Stored items:
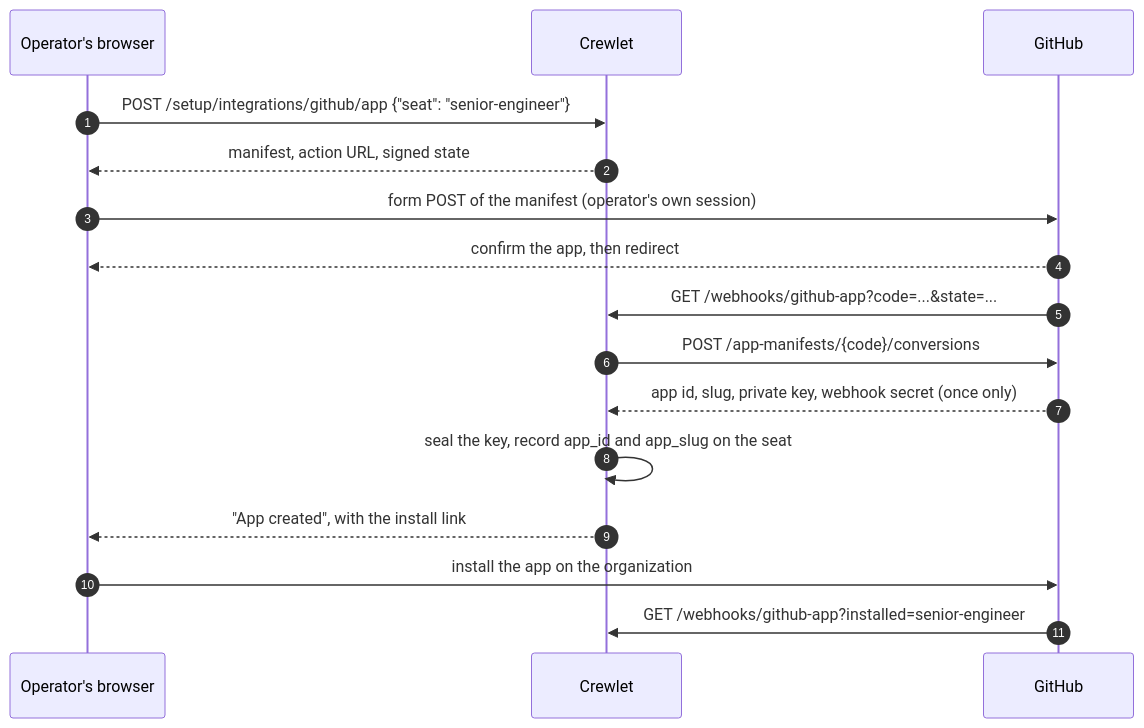
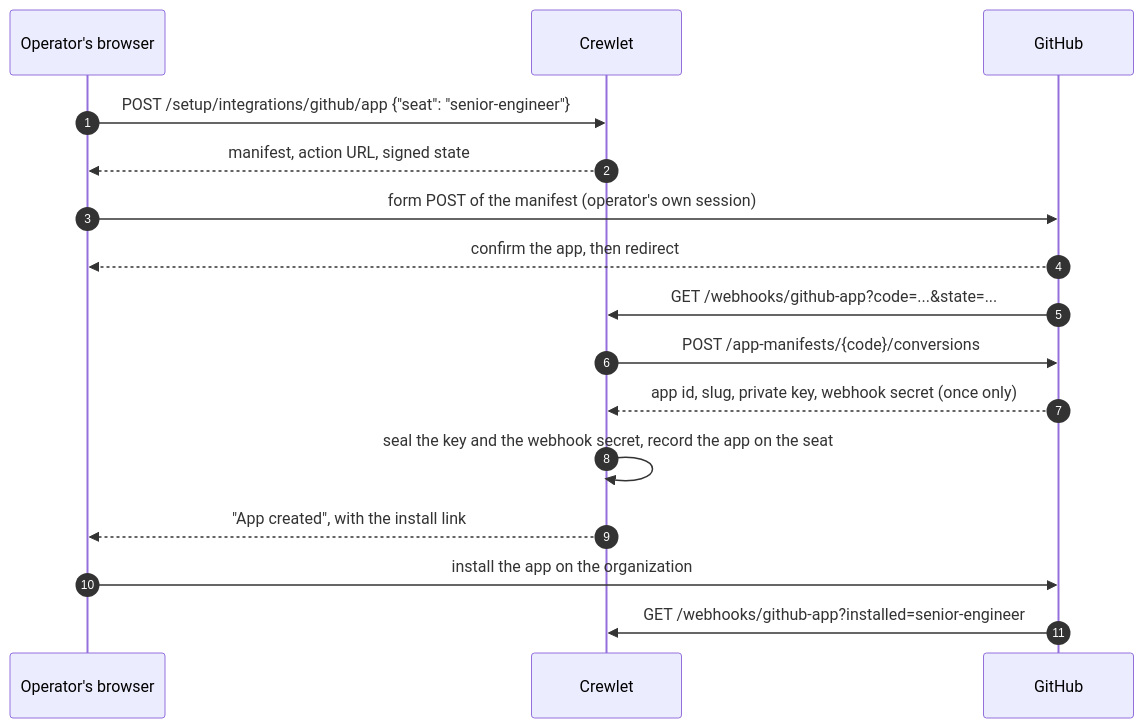
One commit to crewlet/crewlet changed the diagram in docs/integrations/github.md. Above: the diagram before and after it, drawn with Mermaid. The commit also changed other lines of this file and 11 other files, not shown here.

````diff
--- a/docs/integrations/github.md
+++ b/docs/integrations/github.md
@@ -172,19 +184,19 @@
 ```mermaid
 sequenceDiagram
     autonumber
     participant Op as Operator's browser
     participant CL as Crewlet
     participant GH as GitHub
 
     Op->>CL: POST /setup/integrations/github/app {"seat": "senior-engineer"}
     CL-->>Op: manifest, action URL, signed state
     Op->>GH: form POST of the manifest (operator's own session)
     GH-->>Op: confirm the app, then redirect
     GH->>CL: GET /webhooks/github-app?code=...&state=...
     CL->>GH: POST /app-manifests/{code}/conversions
     GH-->>CL: app id, slug, private key, webhook secret (once only)
-    CL->>CL: seal the key, record app_id and app_slug on the seat
+    CL->>CL: seal the key and the webhook secret, record the app on the seat
     CL-->>Op: "App created", with the install link
     Op->>GH: install the app on the organization
     GH->>CL: GET /webhooks/github-app?installed=senior-engineer
 ```
````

Required work: Would you give the entries above again verbatim, omitting the images they contain?

Solution below:
One commit to crewlet/crewlet changed the diagram in docs/integrations/github.md. Above: the diagram before and after it, drawn with Mermaid. The commit also changed other lines of this file and 11 other files, not shown here.

````diff
--- a/docs/integrations/github.md
+++ b/docs/integrations/github.md
@@ -172,19 +184,19 @@
 ```mermaid
 sequenceDiagram
     autonumber
     participant Op as Operator's browser
     participant CL as Crewlet
     participant GH as GitHub
 
     Op->>CL: POST /setup/integrations/github/app {"seat": "senior-engineer"}
     CL-->>Op: manifest, action URL, signed state
     Op->>GH: form POST of the manifest (operator's own session)
     GH-->>Op: confirm the app, then redirect
     GH->>CL: GET /webhooks/github-app?code=...&state=...
     CL->>GH: POST /app-manifests/{code}/conversions
     GH-->>CL: app id, slug, private key, webhook secret (once only)
-    CL->>CL: seal the key, record app_id and app_slug on the seat
+    CL->>CL: seal the key and the webhook secret, record the app on the seat
     CL-->>Op: "App created", with the install link
     Op->>GH: install the app on the organization
     GH->>CL: GET /webhooks/github-app?installed=senior-engineer
 ```
````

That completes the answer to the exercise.